What does a visit for a cat euthanasia at home involve?
Every bond is different so please be as open and upfront as you want to be about your wishes. We know this is a difficult time, and we are here to help and support. Below is a guide to what happens when we visit:
When you book your visit, we send you relevant information to your email address. Please read it carefully and ask us any questions you might have. The vet will let you know when they are on the way to you and arrive in a car or a van (some with a discrete logo) and will wear branded clothing.
Within your booking information link is a pdf file called door sign. This allows you to print and attach the do not disturb on your own porch.
Please don’t move your cat on our behalf, we will go wherever we need to go to keep them comfortable and in familiar surroundings. We do advise to keep doors and windows closed as some cats who are in the last phase of life can feel the need to hide away in the bushes which might prevent them getting the care they need whilst suffering.
The vet will go through the procedure with you and answer any questions you might have. Your input is vital because you know your cat best. Your knowledge will help in making things as peaceful as possible for everyone involved.
When all questions are answered and a plan is made, the vet will start with sedating your cat, to make them sleepy and comfortable.
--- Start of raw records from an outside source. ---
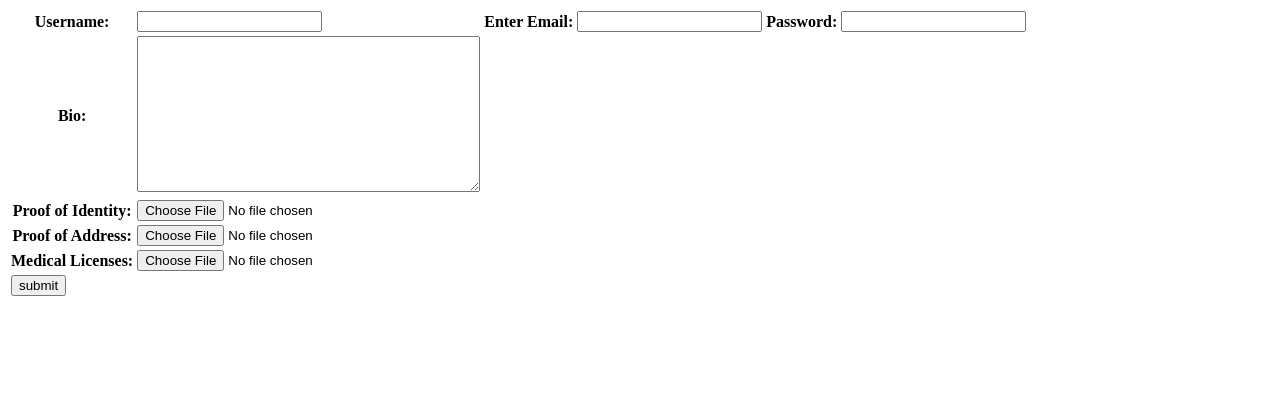
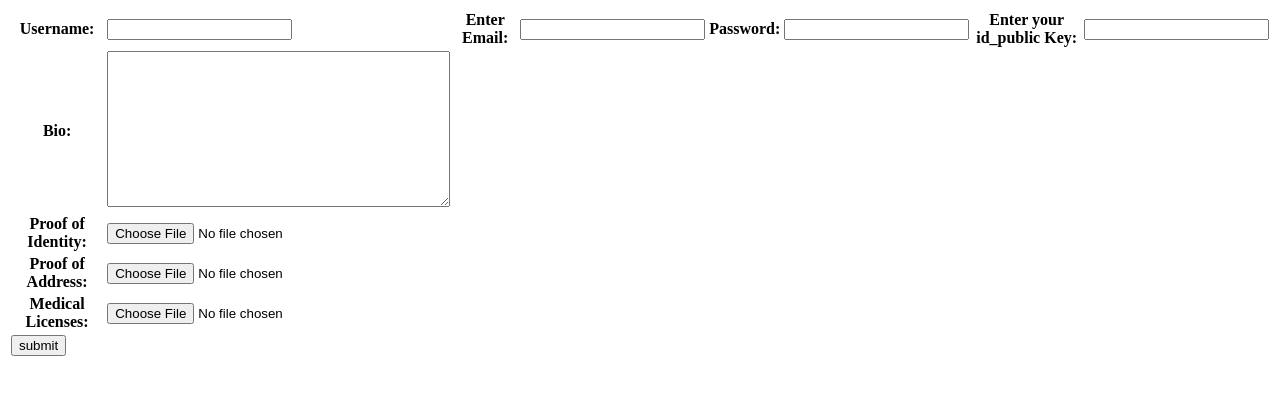
Before and after one commit to Yash-Keswani/FCS_project, a Django app: page /medimode/signup/doctor in a window 1280 px wide. Shown: the top 395 px of the page. Run offline with Django 4.2, Linux system fonts and the light colour scheme; parts of the project's set-up code (start-up, migrations or seed data) failed here and were passed over.

Commit message:
Adding public keys which need to be uploaded

```diff
--- a/medimode/modules/accounts/views.py
+++ b/medimode/modules/accounts/views.py
@@ -3,7 +3,7 @@ import stripe
 from django.contrib.auth import logout
 from django.contrib.auth.views import LoginView
 from django.core.mail import send_mail
-from django.forms import modelform_factory
+from django.forms import ValidationError, modelform_factory
 from django.shortcuts import redirect, render
 from django.urls import reverse_lazy, reverse
 from django.utils.decorators import method_decorator
@@ -55,6 +55,19 @@ class SignupOrg(TemplateView):
 		_username = get_clean(_post, 'username')
 		_email = get_clean(_post, 'email')
 		_password = get_clean(_post, 'password')
+		_publicKey= get_clean(_post,'publicKey')
+		# check if public key is hexadecimal
+		if len(_publicKey)==40:
+			if _publicKey.isalnum():
+				if _publicKey.startswith('0x'):
+					pass
+				else:
+					raise ValidationError("Invalid public key provided")
+			else:
+				raise ValidationError("Invalid public key provided")
+		else:
+			raise ValidationError("Invalid public key provided")
+
 		_bio = get_clean(_post, 'bio')
 		_contact = get_clean_int(_post, 'contact_number')
 
@@ -72,7 +85,7 @@ class SignupOrg(TemplateView):
 			"card_payments": {"requested": True},
 			"legacy_payments": {"requested": True}}, company={"name": _username})
 		_user = User.objects.create_user(username=_username,email=_email ,first_name=_username, password=_password,
-																		 role=_post.get('model'), stripe_acct=acct["id"])
+																		 role=_post.get('model'), stripe_acct=acct["id"],public_key=_publicKey)
 		_model = tomake.objects.create(bio=_bio, user=_user, contact_number=_contact, image0=_image0, image1=_image1,
 																	 location_state=_location_state, location_city=_location_city, location=_location)
 		return redirect(reverse('login'))
@@ -94,6 +107,19 @@ class SignupIndividual(TemplateView):
 		_email = get_clean(_post, 'email')
 		_password = get_clean(_post, 'password')
 		_bio = get_clean(_post, 'bio')
+		_publicKey= get_clean(_post,'publicKey')
+		# check if public key is hexadecimal
+		if len(_publicKey)==40:
+			if _publicKey.isalnum():
+				if _publicKey.startswith('0x'):
+					pass
+				else:
+					raise ValidationError("Invalid public key provided")
+			else:
+				raise ValidationError("Invalid public key provided")
+		else:
+			raise ValidationError("Invalid public key provided")
+
 
 		_poa = get_document(_files, 'proof_of_address')
 		_poi = get_document(_files, 'proof_of_identity')
@@ -105,10 +131,10 @@ class SignupIndividual(TemplateView):
 			"legacy_payments": {"requested": True}}, company={"name": _username})
 		#  COMMIT  #
 		# _user = User.objects.create_user(username=_username, first_name=_username, password=_password, role='patient',
-		# 																 stripe_acct=acct["id"])
+		# 																 stripe_acct=acct["id"],public_key=_publicKey)
 		# TODO uncomment stripe payment
 		_user = User.objects.create_user(username=_username,email=_email, first_name=_username, password=_password, role='patient',
-																		stripe_acct="abced")
+																		stripe_acct="abced",public_key=_publicKey)
 		_model = Patient.objects.create(user=_user, bio=_bio, proof_of_address=_poa,
 																		proof_of_identity=_poi, medical_info=_med_doc)
 		return redirect(reverse('login'))
@@ -130,6 +156,19 @@ class SignupDoctor(TemplateView):
 		_email = get_clean(_post, 'email')
 		_password = get_clean(_post, 'password')
 		_bio = get_clean(_post, 'bio')
+		_publicKey= get_clean(_post,'publicKey')
+		# check if public key is hexadecimal
+		if len(_publicKey)==40:
+			if _publicKey.isalnum():
+				if _publicKey.startswith('0x'):
+					pass
+				else:
+					raise ValidationError("Invalid public key provided")
+			else:
+				raise ValidationError("Invalid public key provided")
+		else:
+			raise ValidationError("Invalid public key provided")
+
 
 		_poa = get_document(_files, 'proof_of_address')
 		_poi = get_document(_files, 'proof_of_identity')
@@ -139,7 +178,7 @@ class SignupDoctor(TemplateView):
 			"transfers": {"requested": True},
 			"card_payments": {"requested": True},
 			"legacy_payments": {"requested": True}}, company={"name": _username})
-		_user = User.objects.create_user(username=_username,email= _email,first_name=_username, password=_password, role='doctor', stripe_acct=acct["id"])
+		_user = User.objects.create_user(username=_username,email= _email,first_name=_username, password=_password, role='doctor', stripe_acct=acct["id"],public_key=_publicKey)
 		_model = Doctor.objects.create(user=_user, bio=_bio, proof_of_address=_poa,
 																	 proof_of_identity=_poi, medical_license=_med_doc)
 		return redirect(reverse('login'))
--- a/templates/medimode/_accounts/doctor.html
+++ b/templates/medimode/_accounts/doctor.html
@@ -22,7 +22,9 @@
             <th><label for="id_email">Enter Email:</label></th>
             <td><input type="email" required id="id_email" name="email"/></td>
             <th><label for="id_password">Password:</label></th>
-            <td><input type="password" required id="id_password" name="password"/></td>
+            <td><input type="password" required id="id_password" name="password"/>
+            </td><th><label for="id_publicKey">Enter your id_public Key:</label></th>
+            <td><input type="text" required id="id_publicKey" name="publicKey"/></td>
         </tr>
 
         <tr>
--- a/templates/medimode/_accounts/individual.html
+++ b/templates/medimode/_accounts/individual.html
@@ -23,6 +23,8 @@
             <td><input type="email" required id="id_email" name="email"/></td>
             <th><label for="id_password">Password:</label></th>
             <td><input type="password" required id="id_password" name="password"/></td>
+            <th><label for="id_publicKey">Enter your id_public Key:</label></th>
+            <td><input type="text" required id="id_publicKey" name="publicKey"/></td>
         </tr>
 
         <tr>
--- a/templates/medimode/_accounts/org.html
+++ b/templates/medimode/_accounts/org.html
@@ -23,6 +23,8 @@
             <td><input type="email" required id="id_email" name="email"/></td>
             <th><label for="id_password">Password:</label></th>
             <td><input type="password" required id="id_password" name="password"/></td>
+            <th><label for="id_publicKey">Enter your id_public Key:</label></th>
+            <td><input type="text" required id="id_publicKey" name="publicKey"/></td>
         </tr>
         <tr>
             <th><label for="id_model">Model:</label></th>
```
This will provide relief to a cat that may be having some pain and ensure your cat will pass as peaceful as possible.
When the vet has established your cat is in deep sedation, they will check in with you whether you feel ready or whether you would like a bit longer alone with your cat whilst he/she is at peace.
If you are comfortable the vet will continue with the euthanasia injection. Your cat might have a tremble or a last breath at the time of passing.
With monitoring your cat’s heart, the vet will confirm the passing and again ask you if you would like some privacy with your beloved cat.
At the end of the euthanasia visit, your hospice vet can either transport your pet away for cremation or assist you in arranging a collection by crematorium staff directly. Our vets can help you decide on the best aftercare options for your situation. We would encourage and help you to consider your preferences regarding cremation or burial in advance if possible. The decision-making can feel overwhelming when you are already grieving. Please read more information about aftercare here.